So what happens if you own the base game already? Fear not, there is an option to simply buy the content that this enhanced version brings to the table at a reduced cost – not full retail whack.
The game itself then. For those unfamiliar, World War Z follows on from the film from 2013. However, whereas that was widely regarded to be a flop, the original game released in 2019 has a wide following, one which will likely grow with this new release.
World War Z sets itself apart from a good sect of the zombie games out there today. The proprietary swarm engine they have utilised allows the hordes (or swarms) of the infected to be released on a massive and terrifying scale. This is best reflected for PC gamers of course with the right rig, but even on PS4 this is still impressive if not as massive.
As a player, you will play predominantly cooperatively against the AI zombie hordes using one of the seven classes available. This allows for you to pick a playstyle suitable for yourself, be that focussing on a shoot ‘em up Gunslinger, an explosive Hellraiser or the supportive Medic class (beware, you’ll be simultaneously the most loved and hated player in this option). There is a degree of PvPvZ (Player v Player v Zombie) play as well but it is less ‘story’ driven.

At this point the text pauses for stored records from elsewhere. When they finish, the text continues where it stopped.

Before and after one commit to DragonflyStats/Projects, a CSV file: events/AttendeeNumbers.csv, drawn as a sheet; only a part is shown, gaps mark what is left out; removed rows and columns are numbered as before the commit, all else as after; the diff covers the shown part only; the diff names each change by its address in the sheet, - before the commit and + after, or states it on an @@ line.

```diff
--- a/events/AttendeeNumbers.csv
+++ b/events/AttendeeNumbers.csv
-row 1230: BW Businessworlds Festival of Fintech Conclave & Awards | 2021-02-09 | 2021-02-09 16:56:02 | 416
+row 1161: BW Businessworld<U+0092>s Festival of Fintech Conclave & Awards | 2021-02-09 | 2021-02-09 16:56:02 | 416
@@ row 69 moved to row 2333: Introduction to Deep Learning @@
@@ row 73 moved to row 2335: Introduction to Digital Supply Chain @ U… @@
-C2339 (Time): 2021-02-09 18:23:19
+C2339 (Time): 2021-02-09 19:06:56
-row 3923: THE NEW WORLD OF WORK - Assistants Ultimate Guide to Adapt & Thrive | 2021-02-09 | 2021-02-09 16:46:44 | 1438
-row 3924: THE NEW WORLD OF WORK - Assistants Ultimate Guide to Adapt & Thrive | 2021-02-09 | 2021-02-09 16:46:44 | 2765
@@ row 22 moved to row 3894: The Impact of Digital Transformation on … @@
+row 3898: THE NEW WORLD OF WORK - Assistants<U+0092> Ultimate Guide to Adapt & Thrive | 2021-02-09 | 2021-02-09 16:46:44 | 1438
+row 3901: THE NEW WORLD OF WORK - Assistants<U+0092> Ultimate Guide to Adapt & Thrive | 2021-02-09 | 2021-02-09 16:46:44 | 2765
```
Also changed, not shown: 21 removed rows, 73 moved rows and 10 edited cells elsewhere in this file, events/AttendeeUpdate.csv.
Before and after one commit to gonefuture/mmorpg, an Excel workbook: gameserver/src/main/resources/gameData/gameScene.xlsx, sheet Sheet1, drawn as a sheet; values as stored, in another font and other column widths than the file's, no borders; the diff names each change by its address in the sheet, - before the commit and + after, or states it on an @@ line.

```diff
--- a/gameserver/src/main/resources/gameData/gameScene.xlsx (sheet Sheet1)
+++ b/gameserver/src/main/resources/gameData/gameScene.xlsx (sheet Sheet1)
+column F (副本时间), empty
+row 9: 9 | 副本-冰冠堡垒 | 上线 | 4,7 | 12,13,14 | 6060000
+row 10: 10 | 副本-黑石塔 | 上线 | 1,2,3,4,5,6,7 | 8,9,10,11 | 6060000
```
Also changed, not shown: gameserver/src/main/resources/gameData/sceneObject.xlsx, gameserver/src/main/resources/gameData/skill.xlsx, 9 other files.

As the game is online-based, there is little room for character development – and of course, being based off the film as a source instead of the superior book, there is only so far the game can take the source material. Compared to Back 4 Blood, you feel less in touch with your character, instead feeling closer to a weaponry choice like in Call of Duty games.
Instead of simply an airport, a shopping centre, or farm in similar entries, World War Z will plunge you into whole cities, such as Jerusalem, Tokyo – or even Rome and the Vatican in this new expansion. This allows for genuine massive ‘world’ scale fights that makes the survival feel much grander.
Having briefly been introduced to the series before picking up Aftermath, this reviewer found the melee to be lacking. This is something Left 4 Dead happily addressed in their second outing several years prior, so why did it take this long to sort out? It IS better than it was, but still doesn’t feel as visceral or impressive as competitor Back 4 Blood.
The introduction of a first person mode seems to be targeted to bring you closer to the action and the players – however it can feel jarring at times and I found myself defaulting back to third person view – despite preferring the first person feel that Left 4 Dead and its successors include in their series.
The soundtrack makes it feel like more of an action series rather than the typical horror setting that zombies tend to, and in this reviewers’ opinion, SHOULD occupy.
If your preference is more to wage war against the horde with impressive arsenals of weapons, with a larger team of survivors as opposed to a rag-tag bunch of misfits thrown together by circumstance and grit, you will probably prefer this game to the other offerings. However, gameplay feels less fresh and more repetitive than similar games, and although entertaining and feeling very big, doesn’t have as much replay value – particularly with very little zombie variety to spice things up.
Author: Tom, Cardiff store